KATIE, HOW COULD
15 March 2003
There are many wonderful things about the discovery of Elizabeth Smart. The biggest is
the obvious: The little girl abducted from her bed, lost for 9 months, is alive and back
with her family. Is there anyone in the country (with the exception of her captor) who
isn't overjoyed to know that the search has ended on a happy note.
Another wonderful thing is that coverage of Elizabeth's return has pushed
all-war-all-the-time off the front pages. I think the entire Today Show yesterday--and
most of today--was devoted to Elizabeth's return. Happy news to take the place of gloom
and doom, if only briefly.
But with the happy return of this young girl has come the now inevitable media circus.
Circus is too mild. I don't know that there is a word strong enough for what must be
going on in and around the Smart home.
Starting with Elizabeth's father, the joy on his face so sincere, politely standing
before microphone after microphone being dissected for his feelings, what Elizabeth said,
what she did, "how is she doing?" (How would you be doing after being
held captive for nine months?) Mr. Smart handled it all with grace, saying over and over
again that they were just so happy and grateful to have her back that they didn't want to
dwell on what had happened to her.
Still the press pressed. "What has she said?" "What did she go
Every single news report I've seen has left hanging, unsaid, the question that it is so
blatantly on every reporter's tongue: "was she sexually abused? Give us all the gory
Does it matter? Do we have a right to know that? It's probably a given, but how does
that affect my life? And does the media--all pasta-bazillion of them, each asking their
questions in turn, have the right to rape this child again and again and again, pressing
for answers to questions that should be dealt with in their own time, in privacy of
Elizabeth's family, in the privacy of whatever therapist will be helping her to try to
adjust to life as it has now changed forever.

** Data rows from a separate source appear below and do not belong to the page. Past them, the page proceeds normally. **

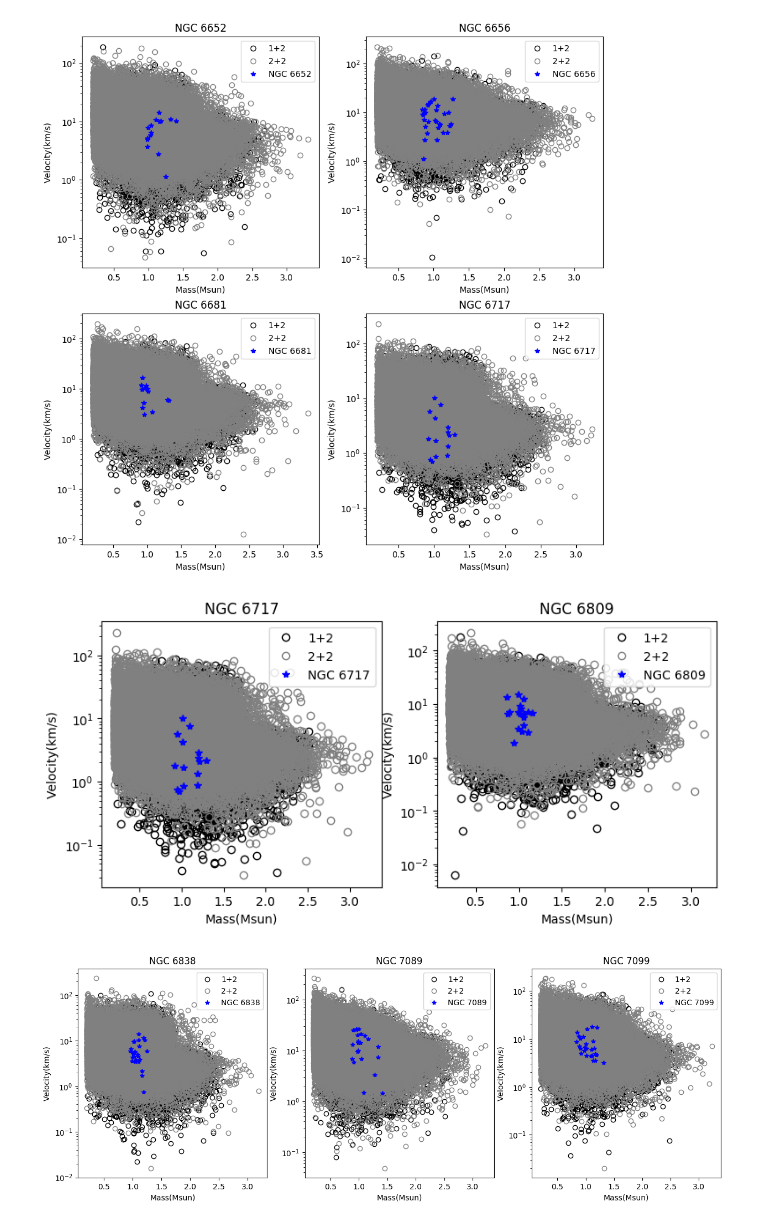
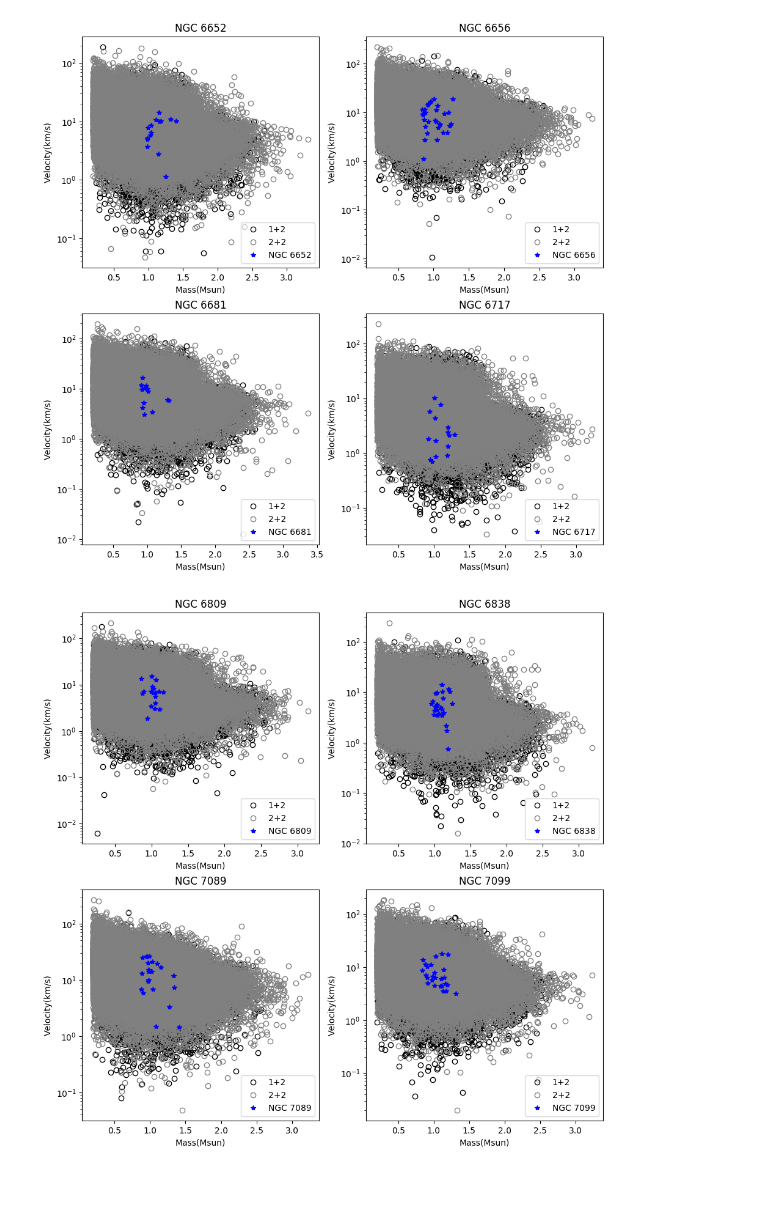
Before and after one commit to teresapan/Blue_stragglers, a Jupyter notebook: Research_SU17.ipynb, the cells around one changed output. Drawn from its saved outputs; the diff is of its cells as text; code cells hidden in the pictures; blank space fills up the shorter version.

Commit message:
added plots

```diff
--- a/Research_SU17.ipynb
+++ b/Research_SU17.ipynb
@@ -829,7 +830,7 @@ ax51.set_title('NGC 6652')
 ax51.set_xlabel('Mass(Msun)')
 ax51.set_ylabel('Velocity(km/s)')
 ax51.set_yscale('log')
-ax51.legend(loc="upper right")
+ax51.legend(loc="lower right")
 
 ax52.plot(m_6656_num1,v_6656_num1, 'o', c='black',mfc="None",label='1+2')
 ax52.set_zorder(1)
@@ -841,7 +842,7 @@ ax52.set_title('NGC 6656')
 ax52.set_xlabel('Mass(Msun)')
 ax52.set_ylabel('Velocity(km/s)')
 ax52.set_yscale('log')
-ax52.legend(loc="upper right")
+ax52.legend(loc="lower right")
 
 ax53.plot(m_6681_num1,v_6681_num1, 'o', c='black',mfc="None",label='1+2')
 ax53.set_zorder(1)
@@ -853,7 +854,7 @@ ax53.set_title('NGC 6681')
 ax53.set_xlabel('Mass(Msun)')
 ax53.set_ylabel('Velocity(km/s)')
 ax53.set_yscale('log')
-ax53.legend(loc="upper right")
+ax53.legend(loc="lower right")
 
 ax54.plot(m_6717_num1,v_6717_num1, 'o', c='black',mfc="None",label='1+2')
 ax54.set_zorder(1)
@@ -865,47 +866,28 @@ ax54.set_title('NGC 6717')
 ax54.set_xlabel('Mass(Msun)')
 ax54.set_ylabel('Velocity(km/s)')
 ax54.set_yscale('log')
-ax54.legend(loc="upper right")
+ax54.legend(loc="lower right")
 
 
 fig = plt.gcf()
 fig.set_size_inches(11,11, forward = True)
 # %% [output]
-[figure, old version]
+[figure, new version]
-# %%
-f, ((ax55,ax56)) = plt.subplots(1, 2)
-
-ax55.plot(m_6717_num1,v_6717_num1, 'o', c='black',mfc="None",label='1+2')
-ax55.set_zorder(1)
-ax55.plot(m_6717_num2,v_6717_num2, 'o',c='gray',mfc="None", label='2+2')
-ax55.set_zorder(2)
-ax55.plot(m_6717,v_6717, '*',c='blue',label='NGC 6717')
-ax55.set_zorder(3)
-ax55.set_title('NGC 6717')
-ax55.set_xlabel('Mass(Msun)')
-ax55.set_ylabel('Velocity(km/s)')
-ax55.set_yscale('log')
-ax55.legend(loc="upper right")
-
-ax56.plot(m_6809_num1,v_6809_num1, 'o', c='black',mfc="None",label='1+2')
-ax56.set_zorder(1)
-ax56.plot(m_6809_num2,v_6809_num2, 'o',c='gray',mfc="None", label='2+2')
-ax56.set_zorder(2)
-ax56.plot(m_6809,v_6809, '*',c='blue',label='NGC 6809')
-ax56.set_zorder(3)
-ax56.set_title('NGC 6809')
-ax56.set_xlabel('Mass(Msun)')
-ax56.set_ylabel('Velocity(km/s)')
-ax56.set_yscale('log')
-ax56.legend(loc="upper right")
-
-fig = plt.gcf()
-fig.set_size_inches(9,4, forward = True)
-# %% [output]
-[figure, removed]
 # %%
-f, ((ax57,ax58,ax59)) = plt.subplots(1, 3)
+f, ((ax56,ax57),(ax58,ax59)) = plt.subplots(2, 2)
 
+
+ax56.plot(m_6809_num1,v_6809_num1, 'o', c='black',mfc="None",label='1+2')
+ax56.set_zorder(1)
+ax56.plot(m_6809_num2,v_6809_num2, 'o',c='gray',mfc="None", label='2+2')
+ax56.set_zorder(2)
+ax56.plot(m_6809,v_6809, '*',c='blue',label='NGC 6809')
+ax56.set_zorder(3)
+ax56.set_title('NGC 6809')
+ax56.set_xlabel('Mass(Msun)')
+ax56.set_ylabel('Velocity(km/s)')
+ax56.set_yscale('log')
+ax56.legend(loc="lower right")
 
 ax57.plot(m_6838_num1,v_6838_num1, 'o', c='black',mfc="None",label='1+2')
 ax57.set_zorder(1)
@@ -916,35 +898,35 @@ ax57.set_zorder(3)
 ax57.set_title('NGC 6838')
 ax57.set_xlabel('Mass(Msun)')
 ax57.set_ylabel('Velocity(km/s)')
 ax57.set_yscale('log')
-ax57.legend(loc="upper right")
+ax57.legend(loc="lower right")
 
 ax58.plot(m_7089_num1,v_7089_num1, 'o', c='black',mfc="None",label='1+2')
 ax58.set_zorder(1)
 ax58.plot(m_7089_num2,v_7089_num2, 'o',c='gray',mfc="None", label='2+2')
 ax58.set_zorder(2)
 ax58.plot(m_7089,v_7089, '*',c='blue',label='NGC 7089')
 ax58.set_zorder(3)
 ax58.set_title('NGC 7089')
 ax58.set_xlabel('Mass(Msun)')
 ax58.set_ylabel('Velocity(km/s)')
 ax58.set_yscale('log')
-ax58.legend(loc="upper right")
+ax58.legend(loc="lower right")
 
 
 ax59.plot(m_7099_num1,v_7099_num1, 'o', c='black',mfc="None",label='1+2')
 ax59.set_zorder(1)
 ax59.plot(m_7099_num2,v_7099_num2, 'o',c='gray',mfc="None", label='2+2')
 ax59.set_zorder(2)
 ax59.plot(m_7099,v_7099, '*',c='blue',label='NGC 7099')
 ax59.set_zorder(3)
 ax59.set_title('NGC 7099')
 ax59.set_xlabel('Mass(Msun)')
 ax59.set_ylabel('Velocity(km/s)')
 ax59.set_yscale('log')
-ax59.legend(loc="upper right")
+ax59.legend(loc="lower right")
 
 fig = plt.gcf()
-fig.set_size_inches(15,5, forward = True)
+fig.set_size_inches(11,11, forward = True)
 # %% [output]
-[figure, old version]
+[figure, new version]
```
Also changed, not shown: parts of 11 cells of this notebook.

In this era of 24 hour-a-day news coverage, all the media is so hungry for ratings that
each wants to be the first to break the story--and if they have no story to break, they
will dissect the current story to death. And if there is nobody left to interview--if
they've already interviewed the parents, the friends, the classmates, the teachers, the
neighbors, the paper boy, the child's dentist, and the grocer who used to see the family
occasionally--if they've already interviewed every child psychologist and abduction
specialist in the country--if they've already assembled all the talking head to speculate
about what might have happened to her, then they'll rerun the tapes again. And
again. And again.
I can only imagine what it must look like in her neighborhood. Thank God the police
have given them some protection and blocked off the street. You can imagine that somewhere
there is a helicopter, or two, or six circling, hoping to catch a glimpse of an aunt or a
cousin entering the house, which then gives them a new angle--what the relationship is
between Elizabeth and that person, and perhaps rerun old interviews of that person
pleading for Elizabeth's return.
Too much! Too much! Give me back the war. Let Elizabeth enjoy her first day at home in
I am thinking back to the huge mistake I made when Ned returned from Brasil. He had
spent a year living in Rio de Janeiro and we were so excited to see him again, we had all
of his friends waiting to meet him. He couldn't handle it. He had to debrief, to adjust to
living in this country again. He had a wonderful year, was happy to be home, but still he
couldn't handle a few friends showing up.
When I think of that, I try to imagine what this circus must be doing to Elizabeth. She
has not had a wonderful 9 months and she's not dealing with a few friends, but the entire
world demanding to know every detail of her captivity.
Tell us! Tell us! The world MUST know! Leave nothing out! Strip yourself bare yet again
for the world to see!
I think I was most disappointed in Katie Couric this morning, a reporter whom I admire
and whom I watch each morning. They had run out of the direct information to dissect and
so she was interviewing the family of kidnapper Brian David Mitchell. His ex-wife and his
three children. There were the probing questions, mainly "did he physically abuse
you?" Over and over again, in various forms. What was the abuse like? How long did it
go on? Not one of those four people could make eye contact with the camera, none of them
gave information willingly. I felt so sorry for them and, as "gentle" as the
questioning was, I was so disappointed in Katie Couric, a woman who has certainly seen her
own share of personal tragedy.
Then there was Matt interviewing Patty Hearst--a natural interview, of course. I
admired Hearst for stressing again and again the necessity of letting Elizabeth recover in
her own time outside the eye of the media.
But as I type this, Katie has just said that next up on the show will be discussing
"the emotional and psychological recovery of Elizabeth Smart." Another major
I know it's a news story. But I disagree strongly that the public has the right to know
everything. Leave the poor girl alone. Hasn't she been through enough??